Code change snippets
↓

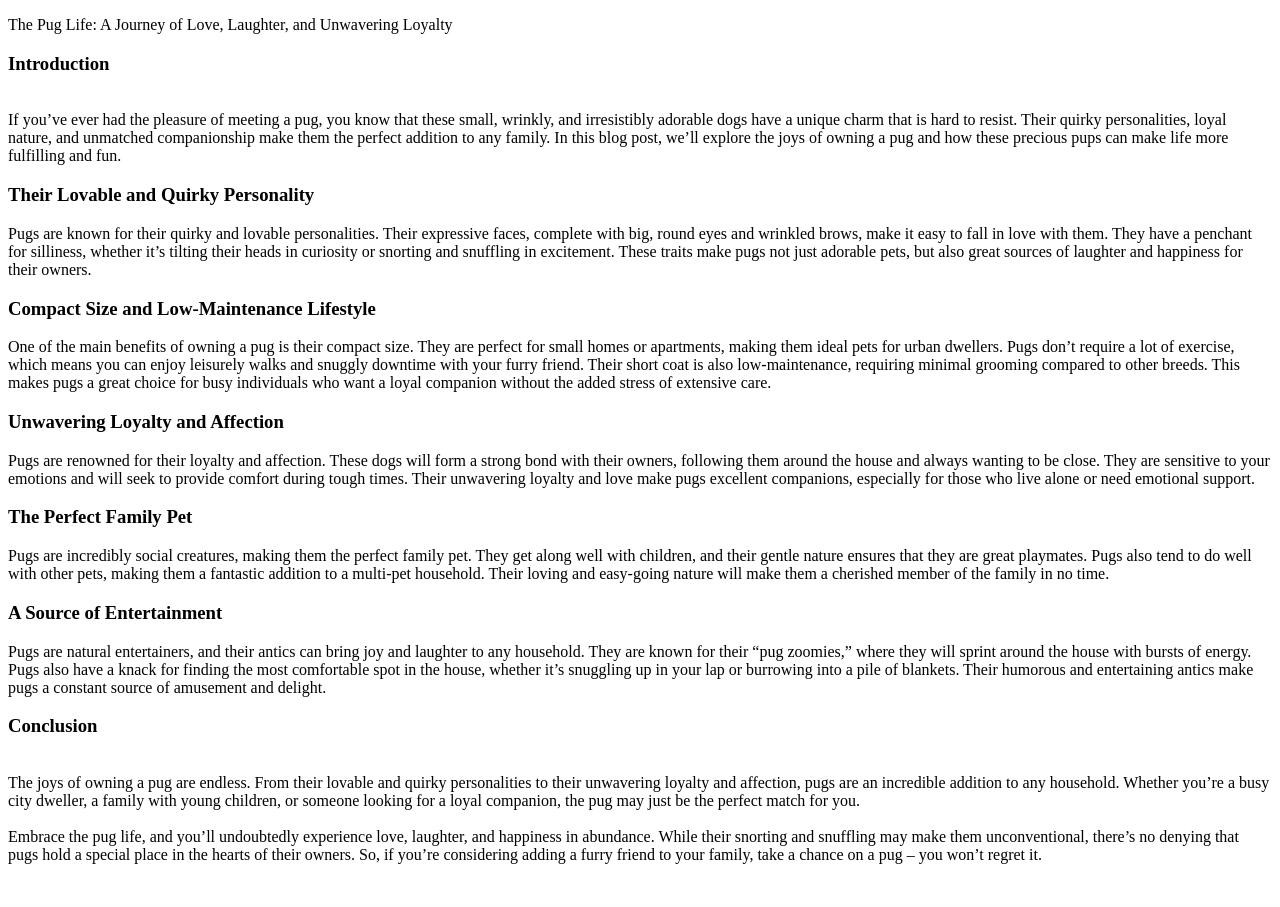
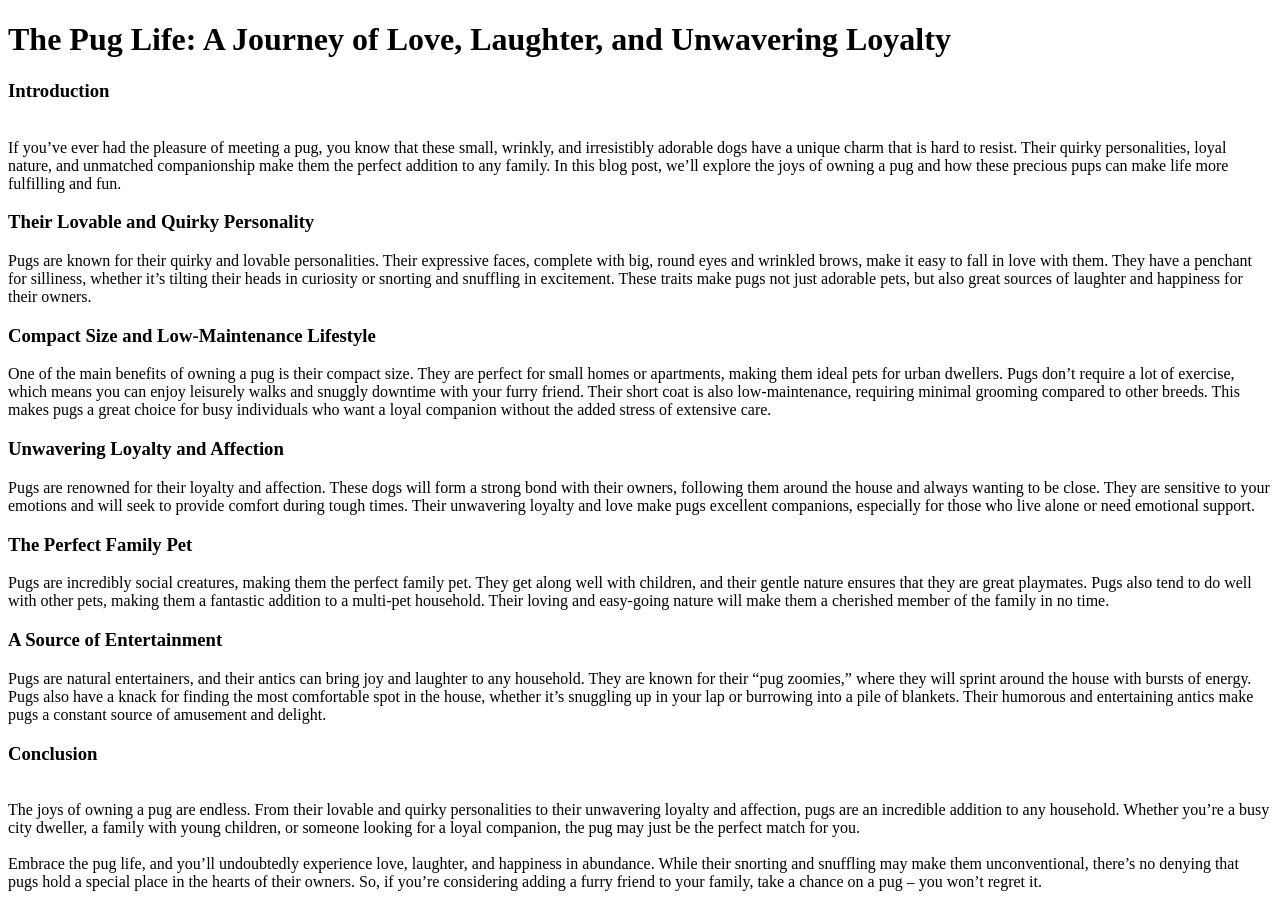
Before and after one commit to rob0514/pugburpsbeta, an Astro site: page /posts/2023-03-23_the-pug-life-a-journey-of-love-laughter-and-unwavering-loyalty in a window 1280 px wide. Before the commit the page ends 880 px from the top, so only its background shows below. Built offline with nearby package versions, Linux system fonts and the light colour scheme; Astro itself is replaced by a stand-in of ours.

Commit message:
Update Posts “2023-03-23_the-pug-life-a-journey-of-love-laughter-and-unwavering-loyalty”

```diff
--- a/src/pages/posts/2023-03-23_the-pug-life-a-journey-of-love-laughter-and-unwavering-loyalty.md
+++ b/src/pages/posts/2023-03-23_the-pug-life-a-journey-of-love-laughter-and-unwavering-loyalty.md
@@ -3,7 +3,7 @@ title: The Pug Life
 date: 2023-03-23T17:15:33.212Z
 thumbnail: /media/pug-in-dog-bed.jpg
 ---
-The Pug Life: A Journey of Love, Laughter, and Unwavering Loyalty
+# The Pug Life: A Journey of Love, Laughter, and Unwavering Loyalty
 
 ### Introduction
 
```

↑

What you are asked to do –
If a line of the entries holds the word "pages", copy it out.

Problem solution –
--- a/src/pages/posts/2023-03-23_the-pug-life-a-journey-of-love-laughter-and-unwavering-loyalty.md
+++ b/src/pages/posts/2023-03-23_the-pug-life-a-journey-of-love-laughter-and-unwavering-loyalty.md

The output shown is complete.